Download full-text


Available from: Doohee Lee, Nov 04, 2014
  • Source
    • "IVIG resistance is problematic because recalcitrant fever is indicative of ongoing arteritis, which places patients at a higher risk of developing coronary artery aneurysms [39]. It is recommended that refractory disease is first treated with a second dose of IVIG 2 g/kg, though the efficacy of a number of other therapeutic options, including intravenous corticosteroid pulse therapy, anti-TNF-alpha antibodies, and cytotoxic agents, is an ongoing area of research [8, 11, 59]. "
    [Show abstract] [Hide abstract]
    ABSTRACT: Aims. Kawasaki disease is an acute systemic vasculitis and is the most common cause of acquired heart disease in children in the developed world. This review aims to synthesise recent insights into the disease and provide an update for clinicians on diagnostic and treatment practices. Methods. We conducted a review of the literature exploring epidemiology, aetiology, diagnosis, and management of Kawasaki disease. We searched MEDLINE, Medline In-Process, Embase, Google Scholar, and reference lists of relevant articles. Conclusions. Kawasaki disease is a febrile vasculitis which progresses to coronary artery abnormalities in 25% of untreated patients. The disease is believed to result from a genetically susceptible individual's exposure to an environmental trigger. Incidence is rising worldwide, and varies widely across countries and within different ethnic groups. Diagnosis is based on the presence of fever in addition to four out of five other clinical criteria, but it is complicated by the quarter of the Kawasaki disease patients with “incomplete” presentation.
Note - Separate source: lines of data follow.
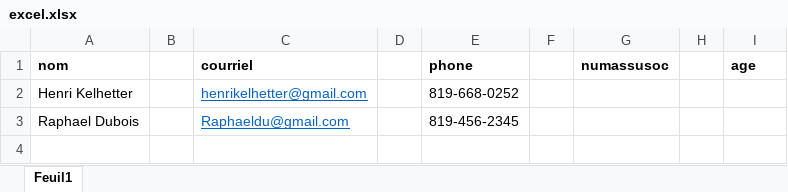
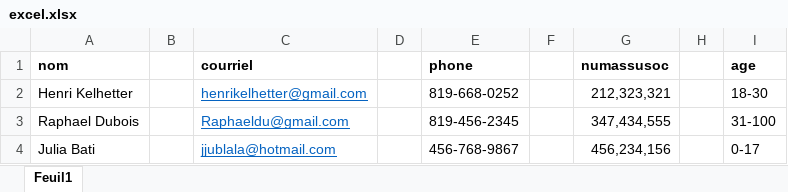
Before and after one commit to Horror-Face/Fichiers-de-Henri-Kelhetter---travail-long, an Excel workbook: docs/excel.xlsx, sheet Feuil1, drawn as a sheet; values as stored, in another font and other column widths than the file's, no borders; the diff names each change by its address in the sheet, - before the commit and + after, or states it on an @@ line.

Commit message:
Update excel.xlsx

```diff
--- a/docs/excel.xlsx (sheet Feuil1)
+++ b/docs/excel.xlsx (sheet Feuil1)
-G2 (numassusoc): (empty)
+G2 (numassusoc): 212,323,321
-I2 (age): (empty)
+I2 (age): 18-30
-G3 (numassusoc): (empty)
+G3 (numassusoc): 347,434,555
-I3 (age): (empty)
+I3 (age): 31-100
+row 4: Julia Bati |  | jjublala@hotmail.com |  | 456-768-9867 |  | 456,234,156 |  | 0-17
```
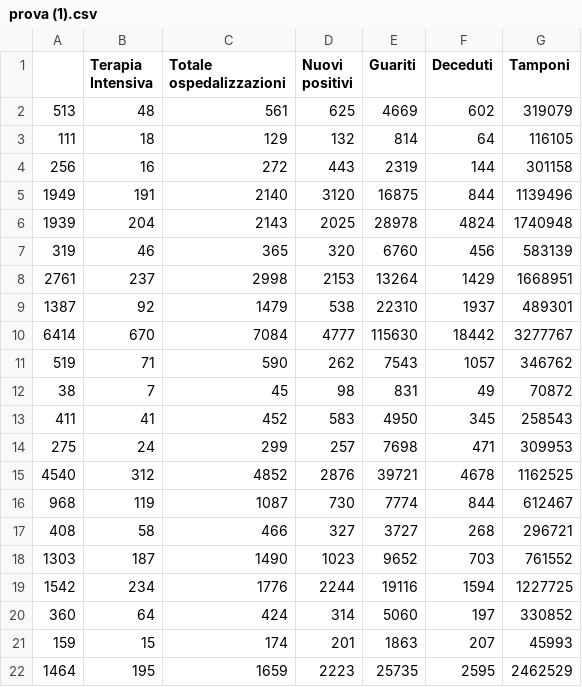
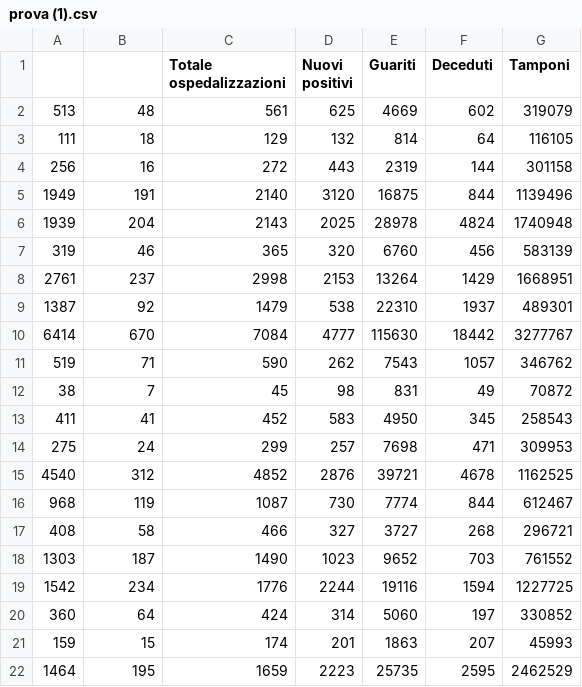
Before and after one commit to Pratica2019/codiv, a CSV file: prova (1).csv, drawn as a sheet.

Commit message:
Update prova (1).csv

```diff
--- a/prova (1).csv
+++ b/prova (1).csv
@@ -1,2 +1,2 @@
-,Terapia Intensiva,Totale ospedalizzazioni,Nuovi positivi,Guariti,Deceduti,Tamponi
+,,Totale ospedalizzazioni,Nuovi positivi,Guariti,Deceduti,Tamponi
 513,48,561,625,4669,602,319079
```
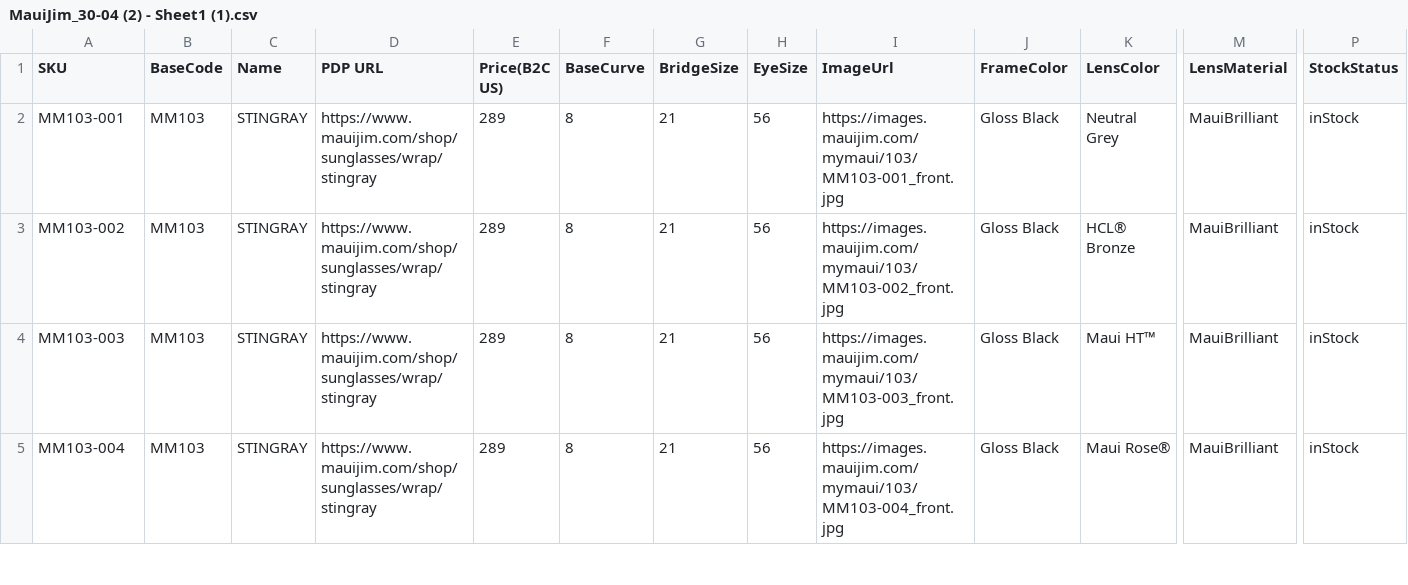
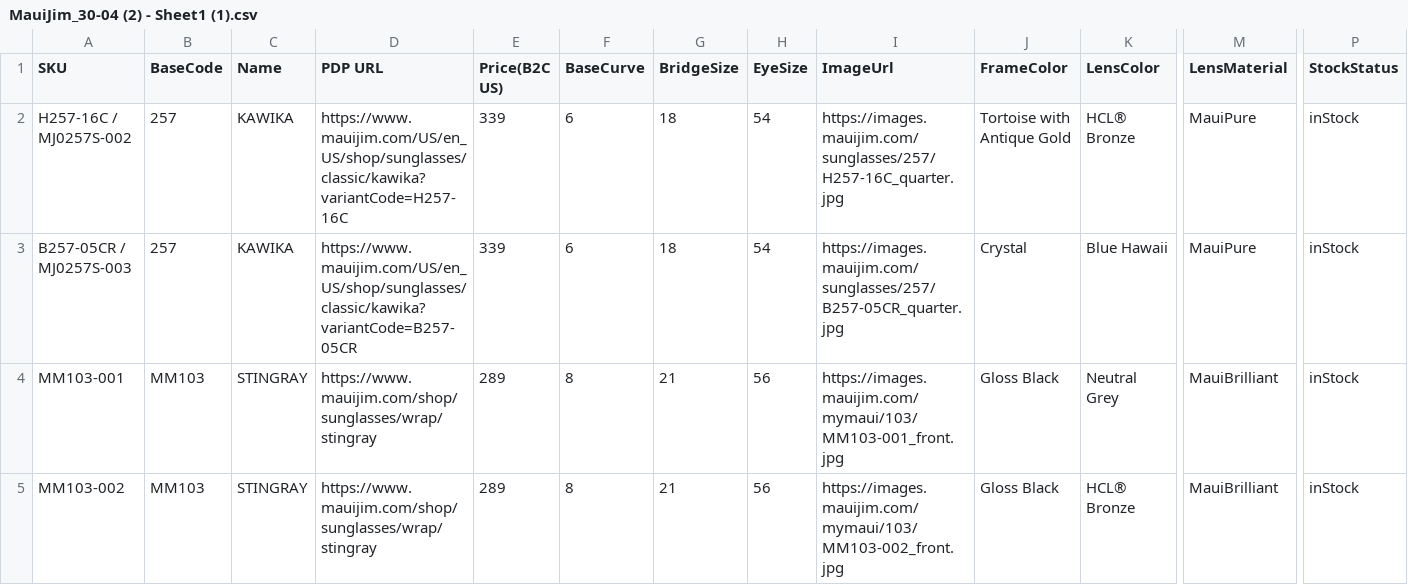
Before and after one commit to kenrazo/MyData, a CSV file: MauiJim_30-04 (2) - Sheet1 (1).csv, drawn as a sheet; only a part is shown, gaps mark what is left out; the shorter side is filled out with more unchanged rows; rows hold the shown columns only; the diff names each change by its address in the sheet, - before the commit and + after, or states it on an @@ line.

Commit message:
Update MauiJim_30-04 (2) - Sheet1 (1).csv

```diff
--- a/MauiJim_30-04 (2) - Sheet1 (1).csv
+++ b/MauiJim_30-04 (2) - Sheet1 (1).csv
+row 2: H257-16C / MJ0257S-002 | 257 | KAWIKA | https://www.mauijim.com/US/en_US/shop/sunglasses/classic/kawika?variantCode=H257-16C | 339 | 6 | 18 | 54 | https://images.mauijim.com/sunglasses/257/H257-16C_quarter.jpg | Tortoise with Antique Gold | HCL® Bronze | MauiPure | inStock
+row 3: B257-05CR / MJ0257S-003 | 257 | KAWIKA | https://www.mauijim.com/US/en_US/shop/sunglasses/classic/kawika?variantCode=B257-05CR | 339 | 6 | 18 | 54 | https://images.mauijim.com/sunglasses/257/B257-05CR_quarter.jpg | Crystal | Blue Hawaii | MauiPure | inStock
```
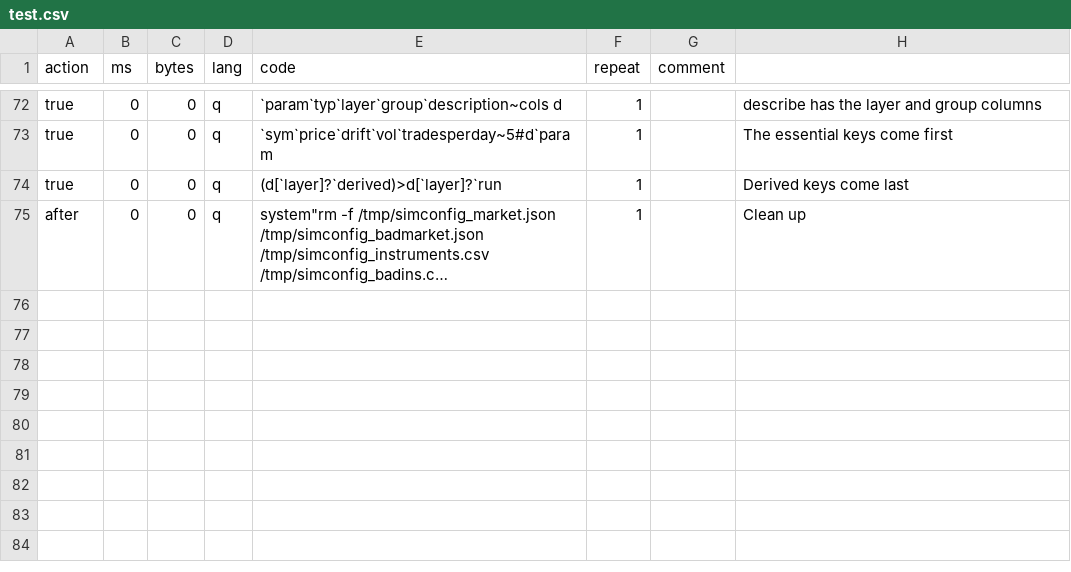
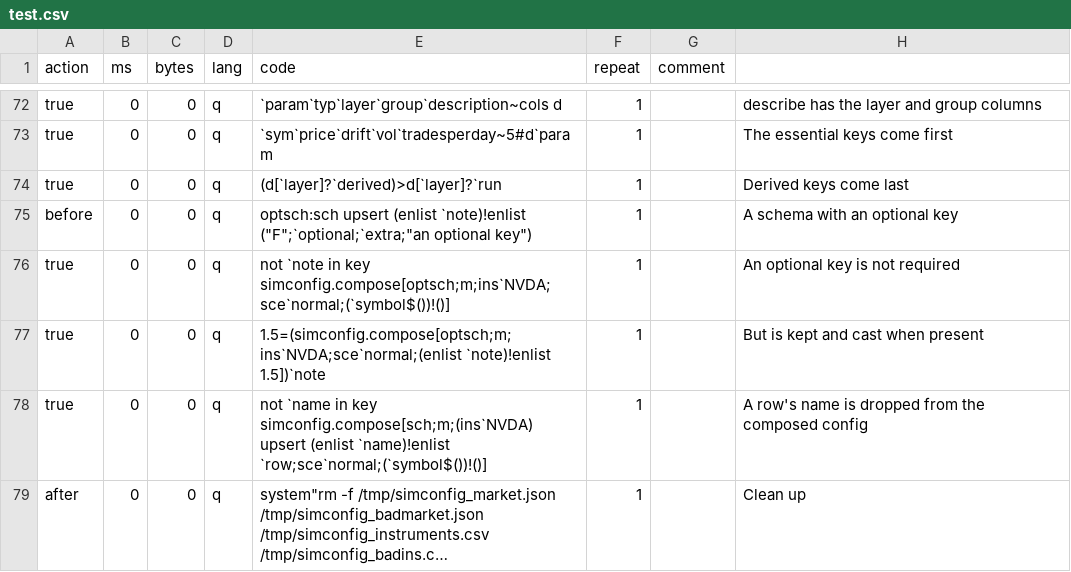
Before and after one commit to PhilSing24/kdbx-simtick, a CSV file: di/simconfig/test.csv, drawn as a sheet; only a part is shown, gaps mark what is left out; long unchanged cells end in …; the diff names each change by its address in the sheet, - before the commit and + after, or states it on an @@ line.

```diff
--- a/di/simconfig/test.csv
+++ b/di/simconfig/test.csv
+row 75: before | 0 | 0 | q | optsch:sch upsert (enlist `note)!enlist ("F";`optional;`extra;"an optional key") | 1 |  | A schema with an optional key
+row 76: true | 0 | 0 | q | not `note in key simconfig.compose[optsch;m;ins`NVDA;sce`normal;(`symbol$())!()] | 1 |  | An optional key is not required
+row 77: true | 0 | 0 | q | 1.5=(simconfig.compose[optsch;m;ins`NVDA;sce`normal;(enlist `note)!enlist 1.5])`note | 1 |  | But is kept and cast when present
+row 78: true | 0 | 0 | q | not `name in key simconfig.compose[sch;m;(ins`NVDA) upsert (enlist `name)!enlist `row;sce`normal;(`symbol$())!()] | 1 |  | A row's name is dropped from the composed config
```
Also changed, not shown: di/simorder/test.csv, 9 other files.
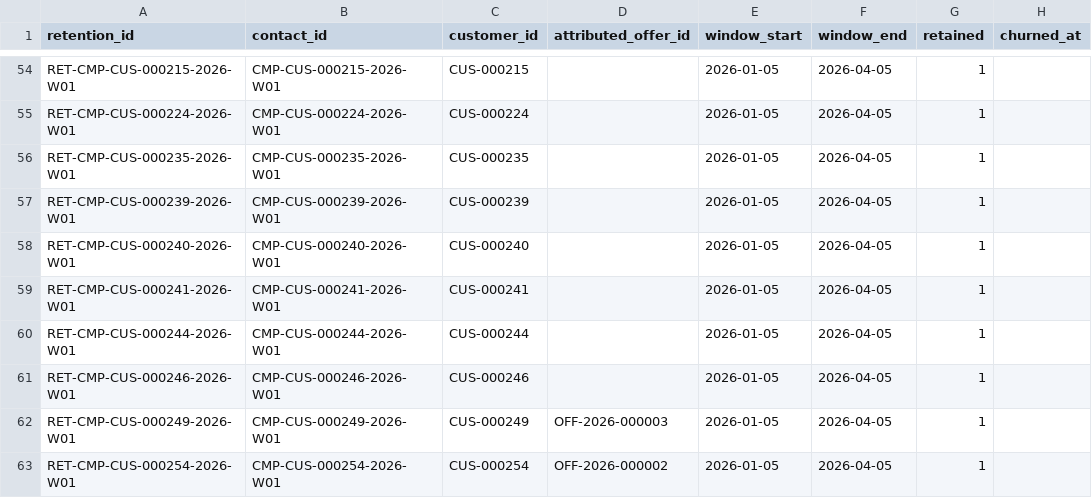
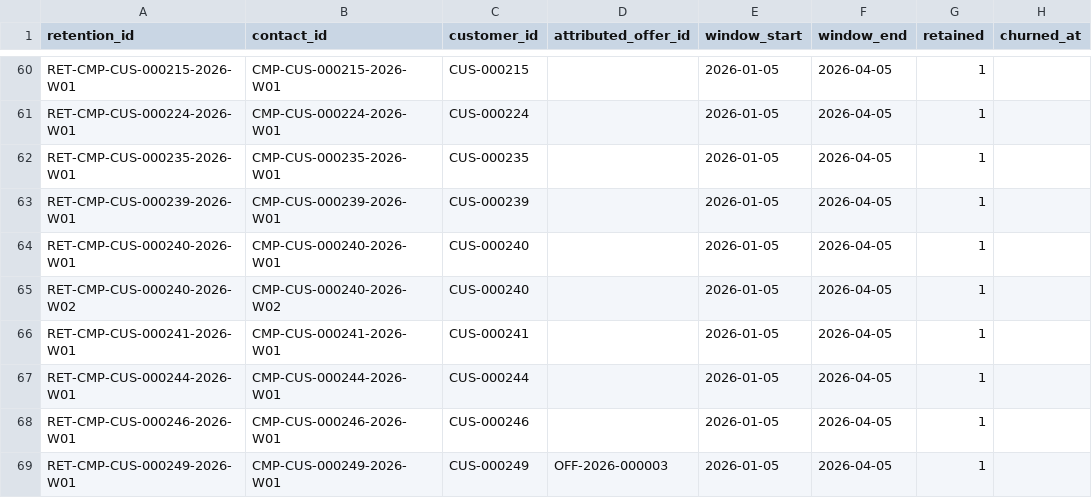
Before and after one commit to ahemadraza31/churn-retention-experiment, a CSV file: data/starter/csv/retention_outcome.csv, drawn as a sheet; only a part is shown, gaps mark what is left out; the shorter side is filled out with more unchanged rows; the diff covers the shown part only; the diff names each change by its address in the sheet, - before the commit and + after, or states it on an @@ line.

```diff
--- a/data/starter/csv/retention_outcome.csv
+++ b/data/starter/csv/retention_outcome.csv
+row 65: RET-CMP-CUS-000240-2026-W02 | CMP-CUS-000240-2026-W02 | CUS-000240 |  | 2026-01-05 | 2026-04-05 | 1
```
Also changed, not shown: 29 added rows elsewhere in this file, data/starter/csv/campaign_contact.csv, data/starter/csv/churn_outcome.csv, 30 other files.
Treatment with intravenous immunoglobulin within ten days of fever onset improves clinical outcomes and reduces the incidence of coronary artery dilation to less than 5%. Given its severe morbidity and potential mortality, Kawasaki disease should be considered as a potential diagnosis in cases of prolonged paediatric fever.
    International Journal of Pediatrics 10/2013; 2013(6):645391. DOI:10.1155/2013/645391
  • Source
    • "Kawasaki disease, also known as mucocutaneous lymph node syndrome, is an acute self-limiting vasculitis of childhood.1 Kawasaki disease surpassed rheumatic fever as the most common cause of acquired heart disease. "
    [Show abstract] [Hide abstract]
    ABSTRACT: Background Kawasaki disease is an acute self-limiting vasculitis that affects children. The most dreaded complication of Kawasaki disease reported in the literature over the years is coronary artery disease, which is considered as the main cause of acquired heart disease. However, pulmonary associations with Kawasaki disease have been overlooked. We present a rare, if not unique, case of Kawasaki disease associated with group A streptococcus pleural effusion in the English language literature. A search of the PubMed database was carried out, using a combination of the terms “Kawasaki disease”, “pneumonia”, and “group A streptococcus”. The majority of studies conducted in children with Kawasaki disease have concentrated on the coronary artery implications. Kawasaki disease is considered a self-limiting illness, but can have detrimental consequences if not diagnosed early. When there is a prolonged inflammatory reaction, with no infectious agent identified or remittent fever unresponsive to antibiotics, Kawasaki disease should be taken into consideration. Elevated Vβ2+ T cells compared with healthy controls suggest possible involvement of a superantigen in the etiology of Kawasaki disease, so it is wise that the health care provider concentrates not only on the cardiac consequences, but also on pulmonary associations.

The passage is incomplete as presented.